The patient’s view of rheumatoid arthritis (e.g., its potential severity and chronic nature), those with higher disease literacy, and those with professional and family support were also more likely to adhere to their medication treatment plans.
Healthcare professionals shouldn’t assume adherence
As a result of the University of Manchester study, Wadsworth is encouraging arthritis patients to develop a better understanding of the potential benefits and side effects of their medication.
According to senior author and director of the NIHR Manchester Musculoskeletal Biomedical Research Unit, Professor Ian Bruce:
This is one of the first studies to assess biological adherence in rheumatoid arthritis patients over time. In the era of new and effective high-cost drugs there is the assumption that people with rheumatoid arthritis regularly take their medication as prescribed, but our findings challenge this assumption.
We have shown that health professionals should not assume that because biologics are effective and expensive that all patients will take these as prescribed.

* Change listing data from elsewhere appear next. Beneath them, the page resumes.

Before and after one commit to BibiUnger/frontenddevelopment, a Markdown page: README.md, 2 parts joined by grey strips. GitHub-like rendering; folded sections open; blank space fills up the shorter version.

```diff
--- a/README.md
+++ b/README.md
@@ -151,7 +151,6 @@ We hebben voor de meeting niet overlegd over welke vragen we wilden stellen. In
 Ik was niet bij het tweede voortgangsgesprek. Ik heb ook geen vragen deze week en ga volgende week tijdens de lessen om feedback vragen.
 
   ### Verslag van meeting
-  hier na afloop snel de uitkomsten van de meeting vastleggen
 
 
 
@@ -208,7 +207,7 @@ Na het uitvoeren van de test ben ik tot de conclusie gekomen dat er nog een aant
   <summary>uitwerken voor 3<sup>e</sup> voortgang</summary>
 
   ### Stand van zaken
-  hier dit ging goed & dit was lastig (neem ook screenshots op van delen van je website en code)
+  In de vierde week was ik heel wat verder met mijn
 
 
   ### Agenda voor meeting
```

Importantly we have found a number of factors and patient beliefs that help us to understand why this is happening. If we can find ways to inform, support and empower our patients better, we may also be able to improve the regularity of taking these very effective medications in this potentially disabling condition. Such an approach may be extremely cost-effective, reduce the need for further intensive treatments and reduce unnecessary wastage of expensive drugs.
Digital health leaders tackle the adherence issue
Whether it’s through SMS text reminders, patient education apps, smart packaging, or pre-packaged pill packets, you can be sure that digital health innovators are invested in finding solutions to patient adherence issues.
"Research shows that if you make it convenient for patients to take their medications," Tim Peters, founder of MyMedSchedule.com said, "then you are making large strides toward promoting adherence to medication therapy.
But motivating patients to begin and maintain treatment programs is no small task. Behavior change is hard. According to Dr. Steven Zatz, president of WebMD, which just launched a medication reminder service on Apple Watch,
One of the most significant barriers to achieving positive patient outcomes is the issue of medication non-compliance, which remains a largely unsolved problem today. We believe that the combination of WebMD's Medication Reminder on Apple Watch represents a powerful new approach to address the issue of non-compliance in a way never before possible.
Time will tell if reminders are enough to motivate patients to follow their prescribed plans for treatment. I suspect that achieving adherence will take some combination of physician and nursing input, social supports (both face-to-face and virtual), patient education, and digital health solutions.
The nuviun blog is intended to contribute to discussion and stimulate debate on important issues in global digital health. The views are solely those of the author.